From the data below, return each line in which the string "rows" is found.

::::::::::

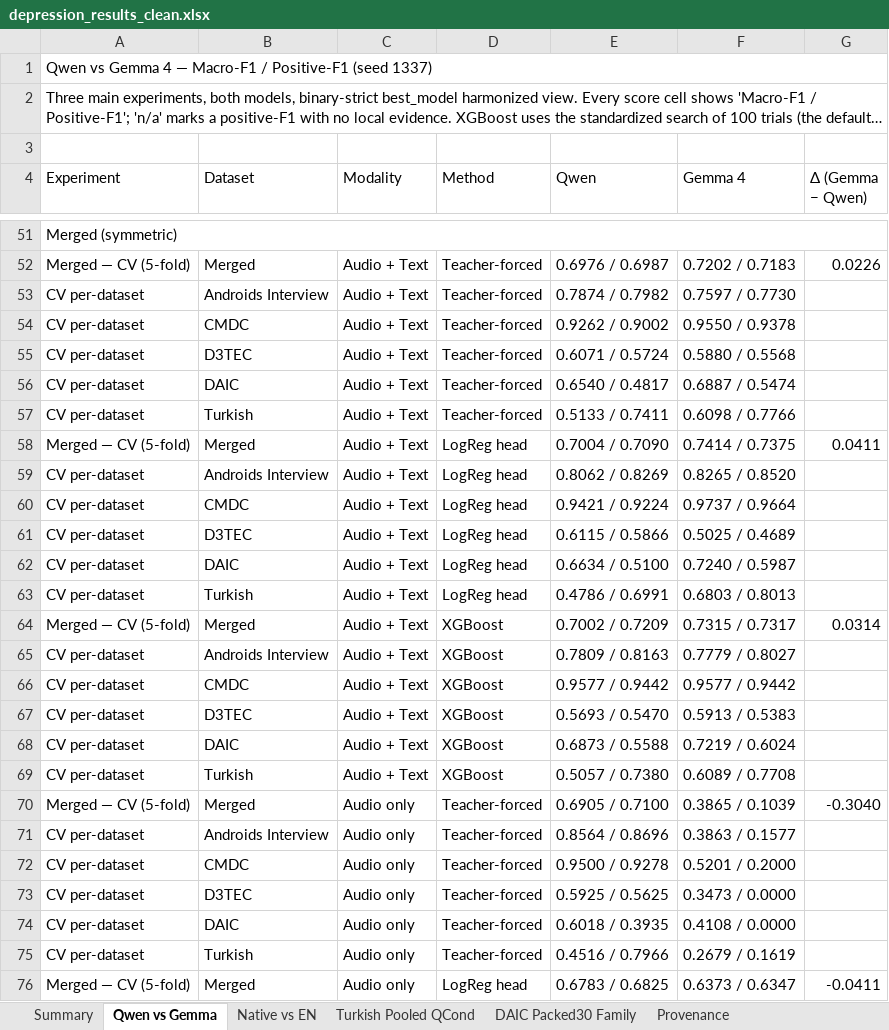
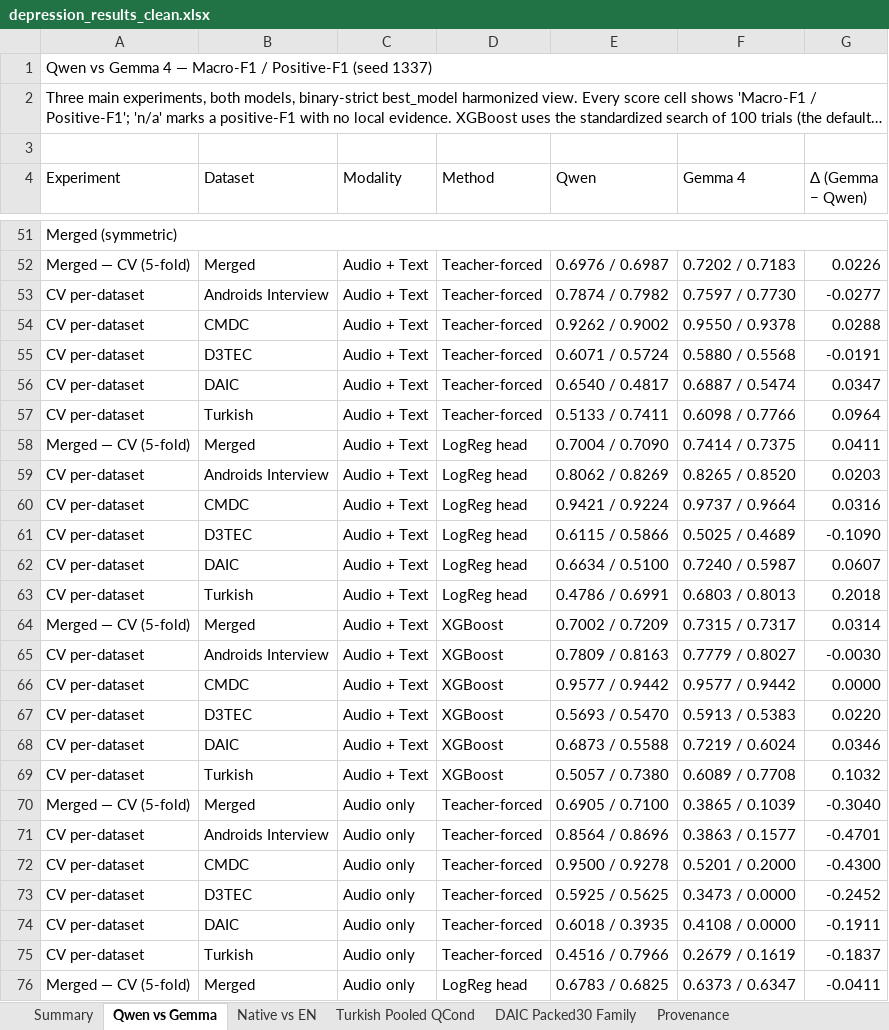
Before and after one commit to emreYilmaz28845/LLM-Depression, an Excel workbook: depression_results_clean.xlsx, sheet Qwen vs Gemma, drawn as a sheet; only a part is shown, gaps mark what is left out; long unchanged cells end in …; values as stored, in another font and other column widths than the file's, no cell formats; the diff covers the shown part only; the diff names each change by its address in the sheet, - before the commit and + after, or states it on an @@ line.

Commit message:
Fill delta column in merged per-dataset rows
The merged CV per-dataset expansion left the delta column empty.
Compute Gemma minus Qwen macro-F1 for each per-dataset row, matching
the headline rows.

```diff
--- a/depression_results_clean.xlsx (sheet Qwen vs Gemma)
+++ b/depression_results_clean.xlsx (sheet Qwen vs Gemma)
-G53 (Δ (Gemma − Qwen)): (empty)
+G53 (Δ (Gemma − Qwen)): -0.0277
-G54 (Δ (Gemma − Qwen)): (empty)
+G54 (Δ (Gemma − Qwen)): 0.0288
-G55 (Δ (Gemma − Qwen)): (empty)
+G55 (Δ (Gemma − Qwen)): -0.0191
-G56 (Δ (Gemma − Qwen)): (empty)
+G56 (Δ (Gemma − Qwen)): 0.0347
-G57 (Δ (Gemma − Qwen)): (empty)
+G57 (Δ (Gemma − Qwen)): 0.0964
-G59 (Δ (Gemma − Qwen)): (empty)
+G59 (Δ (Gemma − Qwen)): 0.0203
-G60 (Δ (Gemma − Qwen)): (empty)
+G60 (Δ (Gemma − Qwen)): 0.0316
-G61 (Δ (Gemma − Qwen)): (empty)
+G61 (Δ (Gemma − Qwen)): -0.1090
-G62 (Δ (Gemma − Qwen)): (empty)
+G62 (Δ (Gemma − Qwen)): 0.0607
-G63 (Δ (Gemma − Qwen)): (empty)
+G63 (Δ (Gemma − Qwen)): 0.2018
-G65 (Δ (Gemma − Qwen)): (empty)
+G65 (Δ (Gemma − Qwen)): -0.0030
-G66 (Δ (Gemma − Qwen)): (empty)
+G66 (Δ (Gemma − Qwen)): 0.0000
-G67 (Δ (Gemma − Qwen)): (empty)
+G67 (Δ (Gemma − Qwen)): 0.0220
-G68 (Δ (Gemma − Qwen)): (empty)
+G68 (Δ (Gemma − Qwen)): 0.0346
-G69 (Δ (Gemma − Qwen)): (empty)
+G69 (Δ (Gemma − Qwen)): 0.1032
-G71 (Δ (Gemma − Qwen)): (empty)
+G71 (Δ (Gemma − Qwen)): -0.4701
-G72 (Δ (Gemma − Qwen)): (empty)
+G72 (Δ (Gemma − Qwen)): -0.4300
-G73 (Δ (Gemma − Qwen)): (empty)
+G73 (Δ (Gemma − Qwen)): -0.2452
-G74 (Δ (Gemma − Qwen)): (empty)
+G74 (Δ (Gemma − Qwen)): -0.1911
-G75 (Δ (Gemma − Qwen)): (empty)
+G75 (Δ (Gemma − Qwen)): -0.1837
```
Also changed, not shown: 25 edited cells elsewhere in this sheet, cell formats, 1 other file.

::::::::::

» Solved exercise:
Fill delta column in merged per-dataset rows
the headline rows.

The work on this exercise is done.